About this task:
Please print every line of the material below exactly.

Provided information:
=== Section Start ===
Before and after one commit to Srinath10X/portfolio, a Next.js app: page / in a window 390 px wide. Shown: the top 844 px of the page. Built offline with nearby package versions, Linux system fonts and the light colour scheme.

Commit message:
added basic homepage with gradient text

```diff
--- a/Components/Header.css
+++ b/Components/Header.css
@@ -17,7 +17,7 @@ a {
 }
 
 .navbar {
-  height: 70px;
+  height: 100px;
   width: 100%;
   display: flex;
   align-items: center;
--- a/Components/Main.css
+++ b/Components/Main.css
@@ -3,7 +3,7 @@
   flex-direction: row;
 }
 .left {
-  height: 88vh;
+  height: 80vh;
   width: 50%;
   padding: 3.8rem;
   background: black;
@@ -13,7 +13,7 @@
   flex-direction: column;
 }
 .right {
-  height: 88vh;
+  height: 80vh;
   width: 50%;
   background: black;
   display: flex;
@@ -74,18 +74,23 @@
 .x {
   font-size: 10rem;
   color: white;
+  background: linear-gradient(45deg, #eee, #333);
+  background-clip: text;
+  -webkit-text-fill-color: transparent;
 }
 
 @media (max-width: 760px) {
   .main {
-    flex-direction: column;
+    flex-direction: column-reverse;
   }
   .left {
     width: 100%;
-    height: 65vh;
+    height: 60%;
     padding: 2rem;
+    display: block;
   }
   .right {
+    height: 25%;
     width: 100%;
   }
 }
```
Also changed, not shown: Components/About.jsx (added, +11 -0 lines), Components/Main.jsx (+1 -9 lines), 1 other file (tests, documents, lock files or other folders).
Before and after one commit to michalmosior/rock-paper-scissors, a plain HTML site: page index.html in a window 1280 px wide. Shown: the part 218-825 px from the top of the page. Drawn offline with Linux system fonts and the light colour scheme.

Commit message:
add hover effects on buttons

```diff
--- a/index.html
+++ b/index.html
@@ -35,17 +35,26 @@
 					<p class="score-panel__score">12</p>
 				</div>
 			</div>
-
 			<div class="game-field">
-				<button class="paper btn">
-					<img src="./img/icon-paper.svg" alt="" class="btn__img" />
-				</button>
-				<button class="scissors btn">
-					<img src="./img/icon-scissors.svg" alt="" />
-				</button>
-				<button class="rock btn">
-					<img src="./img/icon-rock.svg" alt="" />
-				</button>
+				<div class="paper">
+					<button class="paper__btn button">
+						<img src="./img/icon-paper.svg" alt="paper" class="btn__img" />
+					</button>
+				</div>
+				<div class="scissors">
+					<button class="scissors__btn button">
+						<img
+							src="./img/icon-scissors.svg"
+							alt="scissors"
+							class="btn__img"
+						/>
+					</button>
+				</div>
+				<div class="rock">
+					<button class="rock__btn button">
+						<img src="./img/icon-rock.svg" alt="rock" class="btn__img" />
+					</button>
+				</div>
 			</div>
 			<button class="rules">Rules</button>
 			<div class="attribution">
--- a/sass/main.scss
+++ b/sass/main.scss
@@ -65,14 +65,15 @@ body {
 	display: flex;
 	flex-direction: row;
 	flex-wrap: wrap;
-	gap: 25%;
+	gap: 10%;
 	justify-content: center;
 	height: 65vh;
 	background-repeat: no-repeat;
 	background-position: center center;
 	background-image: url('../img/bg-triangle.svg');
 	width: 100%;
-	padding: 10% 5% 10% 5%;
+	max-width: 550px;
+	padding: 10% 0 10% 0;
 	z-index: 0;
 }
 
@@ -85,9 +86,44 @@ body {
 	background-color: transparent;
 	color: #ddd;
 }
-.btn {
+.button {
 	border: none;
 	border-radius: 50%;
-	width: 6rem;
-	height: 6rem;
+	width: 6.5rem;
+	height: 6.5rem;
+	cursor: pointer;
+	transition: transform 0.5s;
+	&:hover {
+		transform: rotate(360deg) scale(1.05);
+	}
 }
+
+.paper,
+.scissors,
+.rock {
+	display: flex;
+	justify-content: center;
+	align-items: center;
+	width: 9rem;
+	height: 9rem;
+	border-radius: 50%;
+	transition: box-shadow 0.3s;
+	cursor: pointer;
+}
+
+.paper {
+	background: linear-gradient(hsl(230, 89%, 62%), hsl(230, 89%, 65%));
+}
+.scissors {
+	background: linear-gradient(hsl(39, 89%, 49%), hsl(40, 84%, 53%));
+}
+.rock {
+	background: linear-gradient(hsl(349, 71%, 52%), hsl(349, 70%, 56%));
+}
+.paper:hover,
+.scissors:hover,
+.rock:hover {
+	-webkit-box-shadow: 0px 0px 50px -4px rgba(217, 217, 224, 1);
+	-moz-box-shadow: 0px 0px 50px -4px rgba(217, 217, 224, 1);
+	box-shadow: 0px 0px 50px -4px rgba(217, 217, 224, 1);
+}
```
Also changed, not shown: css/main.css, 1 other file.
=== Section End ===
Written answer:
Before and after one commit to Srinath10X/portfolio, a Next.js app: page / in a window 390 px wide. Shown: the top 844 px of the page. Built offline with nearby package versions, Linux system fonts and the light colour scheme.

Commit message:
added basic homepage with gradient text

```diff
--- a/Components/Header.css
+++ b/Components/Header.css
@@ -17,7 +17,7 @@ a {
 }
 
 .navbar {
-  height: 70px;
+  height: 100px;
   width: 100%;
   display: flex;
   align-items: center;
--- a/Components/Main.css
+++ b/Components/Main.css
@@ -3,7 +3,7 @@
   flex-direction: row;
 }
 .left {
-  height: 88vh;
+  height: 80vh;
   width: 50%;
   padding: 3.8rem;
   background: black;
@@ -13,7 +13,7 @@
   flex-direction: column;
 }
 .right {
-  height: 88vh;
+  height: 80vh;
   width: 50%;
   background: black;
   display: flex;
@@ -74,18 +74,23 @@
 .x {
   font-size: 10rem;
   color: white;
+  background: linear-gradient(45deg, #eee, #333);
+  background-clip: text;
+  -webkit-text-fill-color: transparent;
 }
 
 @media (max-width: 760px) {
   .main {
-    flex-direction: column;
+    flex-direction: column-reverse;
   }
   .left {
     width: 100%;
-    height: 65vh;
+    height: 60%;
     padding: 2rem;
+    display: block;
   }
   .right {
+    height: 25%;
     width: 100%;
   }
 }
```
Also changed, not shown: Components/About.jsx (added, +11 -0 lines), Components/Main.jsx (+1 -9 lines), 1 other file (tests, documents, lock files or other folders).
Before and after one commit to michalmosior/rock-paper-scissors, a plain HTML site: page index.html in a window 1280 px wide. Shown: the part 218-825 px from the top of the page. Drawn offline with Linux system fonts and the light colour scheme.

Commit message:
add hover effects on buttons

```diff
--- a/index.html
+++ b/index.html
@@ -35,17 +35,26 @@
 					<p class="score-panel__score">12</p>
 				</div>
 			</div>
-
 			<div class="game-field">
-				<button class="paper btn">
-					<img src="./img/icon-paper.svg" alt="" class="btn__img" />
-				</button>
-				<button class="scissors btn">
-					<img src="./img/icon-scissors.svg" alt="" />
-				</button>
-				<button class="rock btn">
-					<img src="./img/icon-rock.svg" alt="" />
-				</button>
+				<div class="paper">
+					<button class="paper__btn button">
+						<img src="./img/icon-paper.svg" alt="paper" class="btn__img" />
+					</button>
+				</div>
+				<div class="scissors">
+					<button class="scissors__btn button">
+						<img
+							src="./img/icon-scissors.svg"
+							alt="scissors"
+							class="btn__img"
+						/>
+					</button>
+				</div>
+				<div class="rock">
+					<button class="rock__btn button">
+						<img src="./img/icon-rock.svg" alt="rock" class="btn__img" />
+					</button>
+				</div>
 			</div>
 			<button class="rules">Rules</button>
 			<div class="attribution">
--- a/sass/main.scss
+++ b/sass/main.scss
@@ -65,14 +65,15 @@ body {
 	display: flex;
 	flex-direction: row;
 	flex-wrap: wrap;
-	gap: 25%;
+	gap: 10%;
 	justify-content: center;
 	height: 65vh;
 	background-repeat: no-repeat;
 	background-position: center center;
 	background-image: url('../img/bg-triangle.svg');
 	width: 100%;
-	padding: 10% 5% 10% 5%;
+	max-width: 550px;
+	padding: 10% 0 10% 0;
 	z-index: 0;
 }
 
@@ -85,9 +86,44 @@ body {
 	background-color: transparent;
 	color: #ddd;
 }
-.btn {
+.button {
 	border: none;
 	border-radius: 50%;
-	width: 6rem;
-	height: 6rem;
+	width: 6.5rem;
+	height: 6.5rem;
+	cursor: pointer;
+	transition: transform 0.5s;
+	&:hover {
+		transform: rotate(360deg) scale(1.05);
+	}
 }
+
+.paper,
+.scissors,
+.rock {
+	display: flex;
+	justify-content: center;
+	align-items: center;
+	width: 9rem;
+	height: 9rem;
+	border-radius: 50%;
+	transition: box-shadow 0.3s;
+	cursor: pointer;
+}
+
+.paper {
+	background: linear-gradient(hsl(230, 89%, 62%), hsl(230, 89%, 65%));
+}
+.scissors {
+	background: linear-gradient(hsl(39, 89%, 49%), hsl(40, 84%, 53%));
+}
+.rock {
+	background: linear-gradient(hsl(349, 71%, 52%), hsl(349, 70%, 56%));
+}
+.paper:hover,
+.scissors:hover,
+.rock:hover {
+	-webkit-box-shadow: 0px 0px 50px -4px rgba(217, 217, 224, 1);
+	-moz-box-shadow: 0px 0px 50px -4px rgba(217, 217, 224, 1);
+	box-shadow: 0px 0px 50px -4px rgba(217, 217, 224, 1);
+}
```
Also changed, not shown: css/main.css, 1 other file.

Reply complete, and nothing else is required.